▶
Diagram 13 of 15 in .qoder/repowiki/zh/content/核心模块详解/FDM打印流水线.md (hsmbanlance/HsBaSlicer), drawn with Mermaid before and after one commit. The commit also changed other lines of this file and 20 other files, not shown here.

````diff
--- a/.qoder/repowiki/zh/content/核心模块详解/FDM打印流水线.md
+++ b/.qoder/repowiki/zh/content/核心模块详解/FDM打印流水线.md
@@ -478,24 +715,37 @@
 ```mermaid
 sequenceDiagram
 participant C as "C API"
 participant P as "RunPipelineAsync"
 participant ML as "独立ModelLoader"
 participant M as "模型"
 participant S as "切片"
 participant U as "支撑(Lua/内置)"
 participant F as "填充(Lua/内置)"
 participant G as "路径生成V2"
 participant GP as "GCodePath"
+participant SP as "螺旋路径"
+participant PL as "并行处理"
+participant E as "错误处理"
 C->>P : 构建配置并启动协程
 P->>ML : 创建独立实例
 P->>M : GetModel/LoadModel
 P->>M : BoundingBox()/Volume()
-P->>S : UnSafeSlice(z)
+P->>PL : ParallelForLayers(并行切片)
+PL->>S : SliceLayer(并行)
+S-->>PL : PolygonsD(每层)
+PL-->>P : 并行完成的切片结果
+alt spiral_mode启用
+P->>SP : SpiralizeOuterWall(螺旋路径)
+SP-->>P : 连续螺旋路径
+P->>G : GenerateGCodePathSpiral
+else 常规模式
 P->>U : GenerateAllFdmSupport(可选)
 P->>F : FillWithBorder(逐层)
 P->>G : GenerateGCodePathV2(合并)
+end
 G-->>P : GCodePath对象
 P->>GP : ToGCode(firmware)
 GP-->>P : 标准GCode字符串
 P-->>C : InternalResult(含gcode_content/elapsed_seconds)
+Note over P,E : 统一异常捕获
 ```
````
◀
Each record above has to be repeated word for word.

Diagram 13 of 15 in .qoder/repowiki/zh/content/核心模块详解/FDM打印流水线.md (hsmbanlance/HsBaSlicer), drawn with Mermaid before and after one commit. The commit also changed other lines of this file and 20 other files, not shown here.

````diff
--- a/.qoder/repowiki/zh/content/核心模块详解/FDM打印流水线.md
+++ b/.qoder/repowiki/zh/content/核心模块详解/FDM打印流水线.md
@@ -478,24 +715,37 @@
 ```mermaid
 sequenceDiagram
 participant C as "C API"
 participant P as "RunPipelineAsync"
 participant ML as "独立ModelLoader"
 participant M as "模型"
 participant S as "切片"
 participant U as "支撑(Lua/内置)"
 participant F as "填充(Lua/内置)"
 participant G as "路径生成V2"
 participant GP as "GCodePath"
+participant SP as "螺旋路径"
+participant PL as "并行处理"
+participant E as "错误处理"
 C->>P : 构建配置并启动协程
 P->>ML : 创建独立实例
 P->>M : GetModel/LoadModel
 P->>M : BoundingBox()/Volume()
-P->>S : UnSafeSlice(z)
+P->>PL : ParallelForLayers(并行切片)
+PL->>S : SliceLayer(并行)
+S-->>PL : PolygonsD(每层)
+PL-->>P : 并行完成的切片结果
+alt spiral_mode启用
+P->>SP : SpiralizeOuterWall(螺旋路径)
+SP-->>P : 连续螺旋路径
+P->>G : GenerateGCodePathSpiral
+else 常规模式
 P->>U : GenerateAllFdmSupport(可选)
 P->>F : FillWithBorder(逐层)
 P->>G : GenerateGCodePathV2(合并)
+end
 G-->>P : GCodePath对象
 P->>GP : ToGCode(firmware)
 GP-->>P : 标准GCode字符串
 P-->>C : InternalResult(含gcode_content/elapsed_seconds)
+Note over P,E : 统一异常捕获
 ```
````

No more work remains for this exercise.